During the moments in which you heard Obama speak, you likely knew how much he cared about you, even though he didn’t know you, and that in itself was significant; and, that is what’s replicated in our daily lives. As teachers, we create meaning when we show concern for the intellectual, emotional, and physical well-beings of our young students; as therapists, we create meaning when we help our clients explore and uncover the hidden sources of their self-destructive patterns, and help them feel that which they’ve never felt before: lovable; as statesmen, we create meaning through our policies and the progression of our collective well-being, which manifests itself through them; as friends, we create meaning when we cry for the sorrows of our loved ones and much the same when we fly to the moon as they share their triumphs with us; as parents, we create meaning in each moment of warmth and each lesson imparted; and, as lovers, we create meaning through the physical and emotional intimacy which catapults us into a world that transcends our decaying universe. The list seems inexhaustible, mirroring only the infinity which resides in the creation that is our vast sea of meaning, the tiny moments which make our lives worth living.
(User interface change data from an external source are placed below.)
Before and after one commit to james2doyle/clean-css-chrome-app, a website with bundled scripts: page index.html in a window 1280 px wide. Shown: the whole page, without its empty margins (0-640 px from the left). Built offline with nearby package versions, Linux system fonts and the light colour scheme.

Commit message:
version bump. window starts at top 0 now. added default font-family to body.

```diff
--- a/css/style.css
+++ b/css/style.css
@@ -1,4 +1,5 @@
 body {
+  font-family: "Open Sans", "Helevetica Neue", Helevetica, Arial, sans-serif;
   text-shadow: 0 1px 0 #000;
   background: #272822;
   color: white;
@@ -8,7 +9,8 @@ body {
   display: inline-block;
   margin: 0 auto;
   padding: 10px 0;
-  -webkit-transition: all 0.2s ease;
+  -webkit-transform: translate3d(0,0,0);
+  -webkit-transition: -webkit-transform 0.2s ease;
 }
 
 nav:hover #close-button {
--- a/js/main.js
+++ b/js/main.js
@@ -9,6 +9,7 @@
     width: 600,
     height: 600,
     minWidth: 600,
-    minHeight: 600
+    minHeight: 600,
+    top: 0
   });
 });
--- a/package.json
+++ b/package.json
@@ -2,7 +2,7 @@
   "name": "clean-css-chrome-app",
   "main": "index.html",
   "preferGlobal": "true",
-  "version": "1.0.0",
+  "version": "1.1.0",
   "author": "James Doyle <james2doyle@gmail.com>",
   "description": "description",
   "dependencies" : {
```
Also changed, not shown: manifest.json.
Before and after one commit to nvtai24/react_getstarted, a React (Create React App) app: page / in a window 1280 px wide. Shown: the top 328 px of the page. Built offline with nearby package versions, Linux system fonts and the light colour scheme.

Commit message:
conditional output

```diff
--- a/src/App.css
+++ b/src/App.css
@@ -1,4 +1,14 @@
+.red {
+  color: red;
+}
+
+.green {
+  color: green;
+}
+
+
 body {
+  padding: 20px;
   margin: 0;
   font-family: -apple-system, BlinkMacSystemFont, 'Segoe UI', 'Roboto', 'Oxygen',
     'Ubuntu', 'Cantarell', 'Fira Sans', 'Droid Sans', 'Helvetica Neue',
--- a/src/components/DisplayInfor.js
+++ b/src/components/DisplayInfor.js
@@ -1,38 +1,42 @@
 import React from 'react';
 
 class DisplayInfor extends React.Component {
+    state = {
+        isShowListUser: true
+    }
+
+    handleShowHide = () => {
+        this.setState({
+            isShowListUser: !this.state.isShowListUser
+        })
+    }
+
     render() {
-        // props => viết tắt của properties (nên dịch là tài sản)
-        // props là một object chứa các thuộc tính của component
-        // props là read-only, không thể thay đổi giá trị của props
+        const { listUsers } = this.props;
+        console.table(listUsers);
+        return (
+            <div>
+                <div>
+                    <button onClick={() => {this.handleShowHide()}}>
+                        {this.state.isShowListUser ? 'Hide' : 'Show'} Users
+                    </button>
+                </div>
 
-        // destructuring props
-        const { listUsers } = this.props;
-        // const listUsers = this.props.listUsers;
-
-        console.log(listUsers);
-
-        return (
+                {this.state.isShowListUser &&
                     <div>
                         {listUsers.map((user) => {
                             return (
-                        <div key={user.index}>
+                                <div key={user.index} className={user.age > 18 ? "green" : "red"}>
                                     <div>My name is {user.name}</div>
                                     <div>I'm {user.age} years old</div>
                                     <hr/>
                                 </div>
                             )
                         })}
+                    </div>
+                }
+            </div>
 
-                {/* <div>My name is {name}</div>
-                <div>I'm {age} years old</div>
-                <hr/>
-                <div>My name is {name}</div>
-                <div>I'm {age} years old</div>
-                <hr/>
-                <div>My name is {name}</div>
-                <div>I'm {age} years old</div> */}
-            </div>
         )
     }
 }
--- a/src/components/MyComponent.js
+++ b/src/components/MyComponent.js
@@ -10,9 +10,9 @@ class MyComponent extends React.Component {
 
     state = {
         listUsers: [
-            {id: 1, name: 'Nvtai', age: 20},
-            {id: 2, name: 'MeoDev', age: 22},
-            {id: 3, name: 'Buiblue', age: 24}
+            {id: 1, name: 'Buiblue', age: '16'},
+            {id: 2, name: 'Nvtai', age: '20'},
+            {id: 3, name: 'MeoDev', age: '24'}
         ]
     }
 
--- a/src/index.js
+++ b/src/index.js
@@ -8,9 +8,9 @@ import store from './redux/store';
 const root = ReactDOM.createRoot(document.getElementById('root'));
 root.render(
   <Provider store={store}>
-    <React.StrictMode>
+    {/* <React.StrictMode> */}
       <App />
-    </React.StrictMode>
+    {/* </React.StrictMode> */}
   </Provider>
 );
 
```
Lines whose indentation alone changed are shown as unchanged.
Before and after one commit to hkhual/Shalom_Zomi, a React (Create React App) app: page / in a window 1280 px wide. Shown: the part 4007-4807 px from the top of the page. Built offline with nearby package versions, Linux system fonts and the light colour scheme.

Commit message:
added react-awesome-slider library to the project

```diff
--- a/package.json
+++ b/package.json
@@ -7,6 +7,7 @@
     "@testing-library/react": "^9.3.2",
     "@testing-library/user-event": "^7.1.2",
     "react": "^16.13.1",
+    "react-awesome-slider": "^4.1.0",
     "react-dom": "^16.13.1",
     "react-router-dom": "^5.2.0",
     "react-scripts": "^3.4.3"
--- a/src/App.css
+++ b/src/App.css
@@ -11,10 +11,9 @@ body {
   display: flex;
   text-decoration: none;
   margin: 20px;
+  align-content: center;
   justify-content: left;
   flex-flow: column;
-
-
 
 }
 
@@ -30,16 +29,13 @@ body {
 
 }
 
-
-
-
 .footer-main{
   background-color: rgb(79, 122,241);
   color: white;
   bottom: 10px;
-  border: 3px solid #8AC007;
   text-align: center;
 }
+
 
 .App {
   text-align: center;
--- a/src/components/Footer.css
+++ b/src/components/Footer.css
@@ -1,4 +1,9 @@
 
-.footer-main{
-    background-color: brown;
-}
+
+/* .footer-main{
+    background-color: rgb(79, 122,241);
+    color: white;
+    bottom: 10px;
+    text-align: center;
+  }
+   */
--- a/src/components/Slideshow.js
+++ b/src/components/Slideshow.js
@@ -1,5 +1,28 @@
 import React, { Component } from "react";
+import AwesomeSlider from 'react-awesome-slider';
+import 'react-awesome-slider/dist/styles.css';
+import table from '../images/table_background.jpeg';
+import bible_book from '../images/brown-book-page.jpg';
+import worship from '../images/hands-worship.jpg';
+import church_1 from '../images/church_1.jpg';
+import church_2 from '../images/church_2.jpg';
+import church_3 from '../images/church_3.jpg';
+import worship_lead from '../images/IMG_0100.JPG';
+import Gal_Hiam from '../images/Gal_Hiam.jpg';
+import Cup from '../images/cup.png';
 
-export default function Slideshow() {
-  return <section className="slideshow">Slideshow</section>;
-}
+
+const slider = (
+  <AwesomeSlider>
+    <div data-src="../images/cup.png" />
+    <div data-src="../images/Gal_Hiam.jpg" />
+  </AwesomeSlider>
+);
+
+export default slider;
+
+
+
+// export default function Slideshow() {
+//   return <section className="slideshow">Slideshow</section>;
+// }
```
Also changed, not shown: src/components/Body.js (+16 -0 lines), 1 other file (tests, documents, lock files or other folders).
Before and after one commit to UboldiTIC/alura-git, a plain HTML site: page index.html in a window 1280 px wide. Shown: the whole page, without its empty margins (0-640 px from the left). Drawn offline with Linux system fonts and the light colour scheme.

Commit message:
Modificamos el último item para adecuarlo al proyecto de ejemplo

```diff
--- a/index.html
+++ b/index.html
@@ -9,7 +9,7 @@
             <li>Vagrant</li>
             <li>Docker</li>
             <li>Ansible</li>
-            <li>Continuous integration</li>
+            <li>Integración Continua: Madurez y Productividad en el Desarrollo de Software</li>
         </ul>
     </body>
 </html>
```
Someday, my self and your self, the bright shimmering lights in our eyes, will dim and become extinguished; our universes, like the one which Alvy described, will fade to black. But, in the meantime, the most significant question we could, and should, ask ourselves is what makes a good life, one that’s worth living? My answer: With the impossibility of cosmic meaning, and the relative insignificance of grand significance, life presents us with an alternative that all of us can achieve, which is meaning in the present. My accomplishments, my legacy, like those of the great individuals of cultural lore will be swept away by an empty sea of nothingness; but, what will lift my spirit, and sustain my self, is my experience of having an immediate impact in the world, on those whom I deeply love, as small and insignificant as it may be. If this article doesn’t change your life but instead simply makes you smile, you can consider my life’s work as fulfilled, at least a significant portion in this very insignificant moment.